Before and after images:

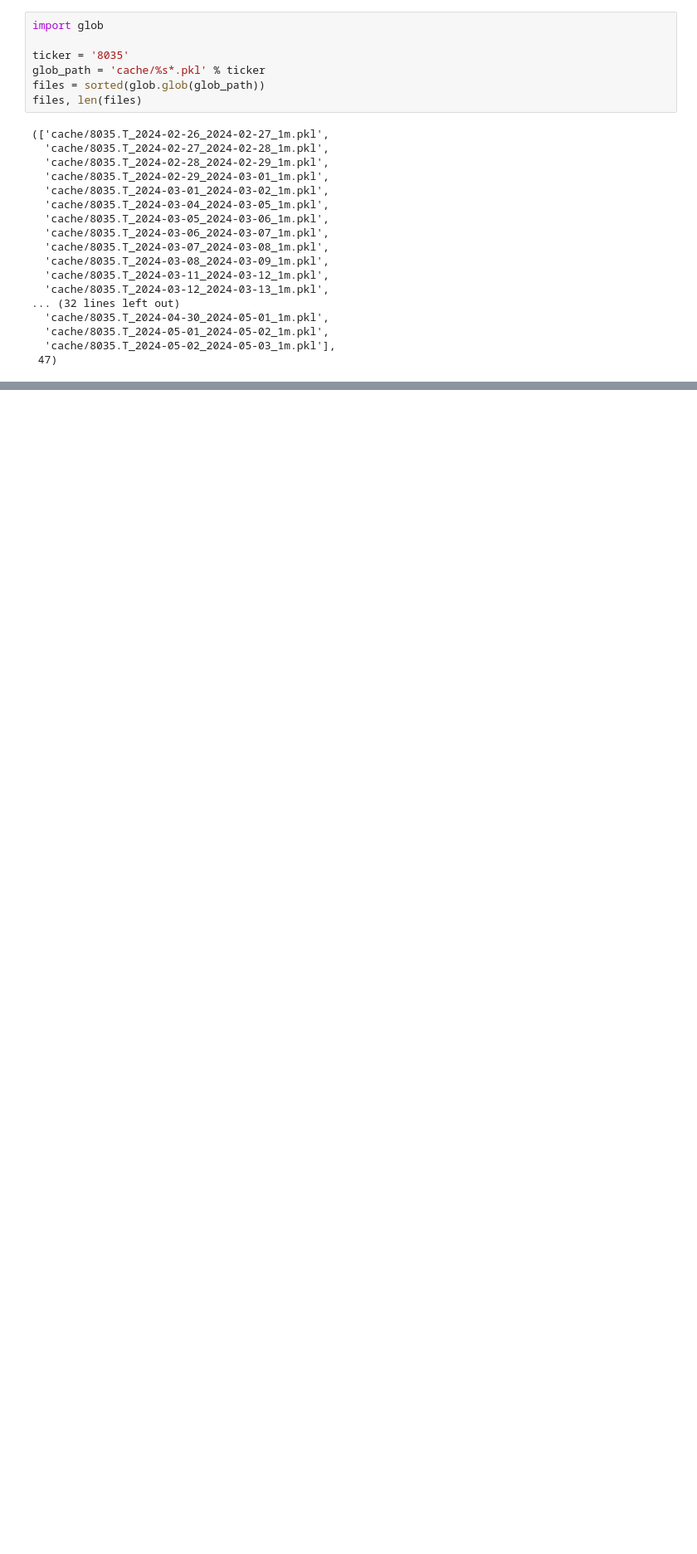
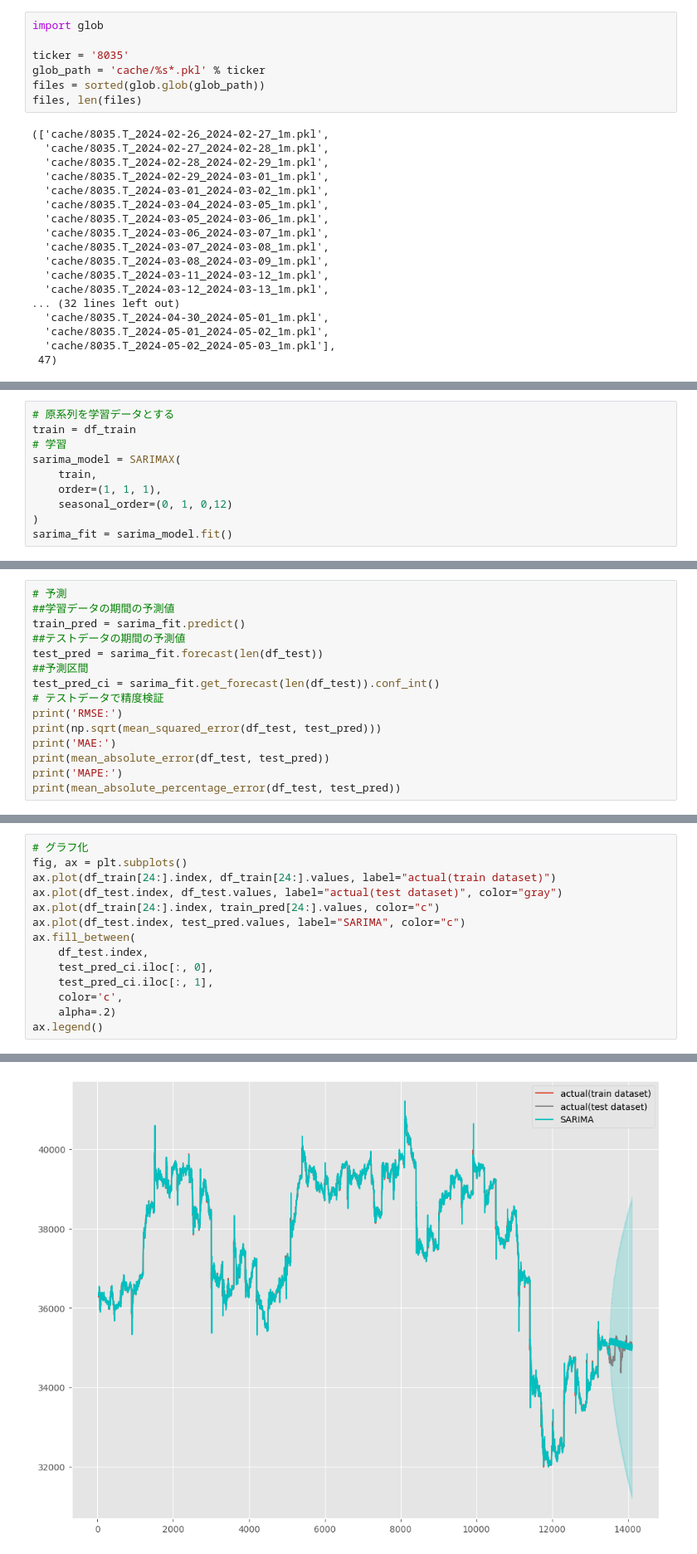
Before and after one commit to bitwalk123/stock-explorer, a Jupyter notebook: jupyter/analysis_day_trade_04.ipynb, the cells around one changed output, grey strips where cells are left out. Shown at 83% size. Cells and saved outputs as stored; diff of their text form; blank space fills up the shorter version.

```diff
--- a/jupyter/analysis_day_trade_04.ipynb
+++ b/jupyter/analysis_day_trade_04.ipynb
@@ -102,0 +114,10 @@ plt.show()
+# %%
+# 原系列を学習データとする
+train = df_train
+# 学習
+sarima_model = SARIMAX(
+    train,
+    order=(1, 1, 1),
+    seasonal_order=(0, 1, 0,12)
+)
+sarima_fit = sarima_model.fit()
@@ -102,0 +143,15 @@ plt.show()
+# %%
+# 予測
+##学習データの期間の予測値
+train_pred = sarima_fit.predict()
+##テストデータの期間の予測値
+test_pred = sarima_fit.forecast(len(df_test))
+##予測区間
+test_pred_ci = sarima_fit.get_forecast(len(df_test)).conf_int()
+# テストデータで精度検証
+print('RMSE:')
+print(np.sqrt(mean_squared_error(df_test, test_pred)))
+print('MAE:')
+print(mean_absolute_error(df_test, test_pred))
+print('MAPE:')
+print(mean_absolute_percentage_error(df_test, test_pred))
@@ -102,0 +165,15 @@ plt.show()
+# %%
+# グラフ化
+fig, ax = plt.subplots()
+ax.plot(df_train[24:].index, df_train[24:].values, label="actual(train dataset)")
+ax.plot(df_test.index, df_test.values, label="actual(test dataset)", color="gray")
+ax.plot(df_train[24:].index, train_pred[24:].values, color="c")
+ax.plot(df_test.index, test_pred.values, label="SARIMA", color="c")
+ax.fill_between(
+    df_test.index,
+    test_pred_ci.iloc[:, 0],
+    test_pred_ci.iloc[:, 1],
+    color='c',
+    alpha=.2)
+ax.legend()
+# %% [output]
@@ -102,0 +181 @@ plt.show()
+[figure, added]
```
Also changed, not shown: parts of 16 cells of this notebook, 2 other files.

■ **WORK REQUEST**: In the entries above, find each line with "color" and copy it.

■ **OUTPUT OF THE EXERCISE**:
+ax.plot(df_test.index, df_test.values, label="actual(test dataset)", color="gray")
+ax.plot(df_train[24:].index, train_pred[24:].values, color="c")
+ax.plot(df_test.index, test_pred.values, label="SARIMA", color="c")
+    color='c',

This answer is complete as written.